**Exercise goal**
All entries must be returned precisely as they appear.

**** Provided material

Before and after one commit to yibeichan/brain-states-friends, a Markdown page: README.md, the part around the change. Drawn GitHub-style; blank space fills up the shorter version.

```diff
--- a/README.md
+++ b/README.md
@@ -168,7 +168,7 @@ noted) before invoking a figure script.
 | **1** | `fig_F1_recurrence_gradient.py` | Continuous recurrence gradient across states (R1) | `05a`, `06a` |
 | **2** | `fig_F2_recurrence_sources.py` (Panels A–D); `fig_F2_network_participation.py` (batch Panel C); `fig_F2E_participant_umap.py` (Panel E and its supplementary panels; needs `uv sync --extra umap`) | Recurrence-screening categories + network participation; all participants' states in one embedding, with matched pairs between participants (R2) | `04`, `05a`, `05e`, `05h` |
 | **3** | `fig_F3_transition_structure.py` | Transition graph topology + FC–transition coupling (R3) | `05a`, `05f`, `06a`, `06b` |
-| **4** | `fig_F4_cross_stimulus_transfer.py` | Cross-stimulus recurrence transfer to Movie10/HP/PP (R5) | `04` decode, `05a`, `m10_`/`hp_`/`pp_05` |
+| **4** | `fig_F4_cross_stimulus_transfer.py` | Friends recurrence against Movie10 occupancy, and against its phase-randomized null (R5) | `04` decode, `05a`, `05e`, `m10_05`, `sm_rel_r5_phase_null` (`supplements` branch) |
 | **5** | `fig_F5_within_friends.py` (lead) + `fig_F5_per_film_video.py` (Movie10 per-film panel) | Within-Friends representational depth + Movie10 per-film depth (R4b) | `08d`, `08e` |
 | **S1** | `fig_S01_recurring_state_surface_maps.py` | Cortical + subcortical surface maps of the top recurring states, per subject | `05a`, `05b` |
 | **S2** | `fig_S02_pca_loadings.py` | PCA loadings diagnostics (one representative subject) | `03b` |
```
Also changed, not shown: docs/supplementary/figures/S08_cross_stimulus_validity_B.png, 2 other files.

********

**Task answer**
Before and after one commit to yibeichan/brain-states-friends, a Markdown page: README.md, the part around the change. Drawn GitHub-style; blank space fills up the shorter version.

```diff
--- a/README.md
+++ b/README.md
@@ -168,7 +168,7 @@ noted) before invoking a figure script.
 | **1** | `fig_F1_recurrence_gradient.py` | Continuous recurrence gradient across states (R1) | `05a`, `06a` |
 | **2** | `fig_F2_recurrence_sources.py` (Panels A–D); `fig_F2_network_participation.py` (batch Panel C); `fig_F2E_participant_umap.py` (Panel E and its supplementary panels; needs `uv sync --extra umap`) | Recurrence-screening categories + network participation; all participants' states in one embedding, with matched pairs between participants (R2) | `04`, `05a`, `05e`, `05h` |
 | **3** | `fig_F3_transition_structure.py` | Transition graph topology + FC–transition coupling (R3) | `05a`, `05f`, `06a`, `06b` |
-| **4** | `fig_F4_cross_stimulus_transfer.py` | Cross-stimulus recurrence transfer to Movie10/HP/PP (R5) | `04` decode, `05a`, `m10_`/`hp_`/`pp_05` |
+| **4** | `fig_F4_cross_stimulus_transfer.py` | Friends recurrence against Movie10 occupancy, and against its phase-randomized null (R5) | `04` decode, `05a`, `05e`, `m10_05`, `sm_rel_r5_phase_null` (`supplements` branch) |
 | **5** | `fig_F5_within_friends.py` (lead) + `fig_F5_per_film_video.py` (Movie10 per-film panel) | Within-Friends representational depth + Movie10 per-film depth (R4b) | `08d`, `08e` |
 | **S1** | `fig_S01_recurring_state_surface_maps.py` | Cortical + subcortical surface maps of the top recurring states, per subject | `05a`, `05b` |
 | **S2** | `fig_S02_pca_loadings.py` | PCA loadings diagnostics (one representative subject) | `03b` |
```
Also changed, not shown: docs/supplementary/figures/S08_cross_stimulus_validity_B.png, 2 other files.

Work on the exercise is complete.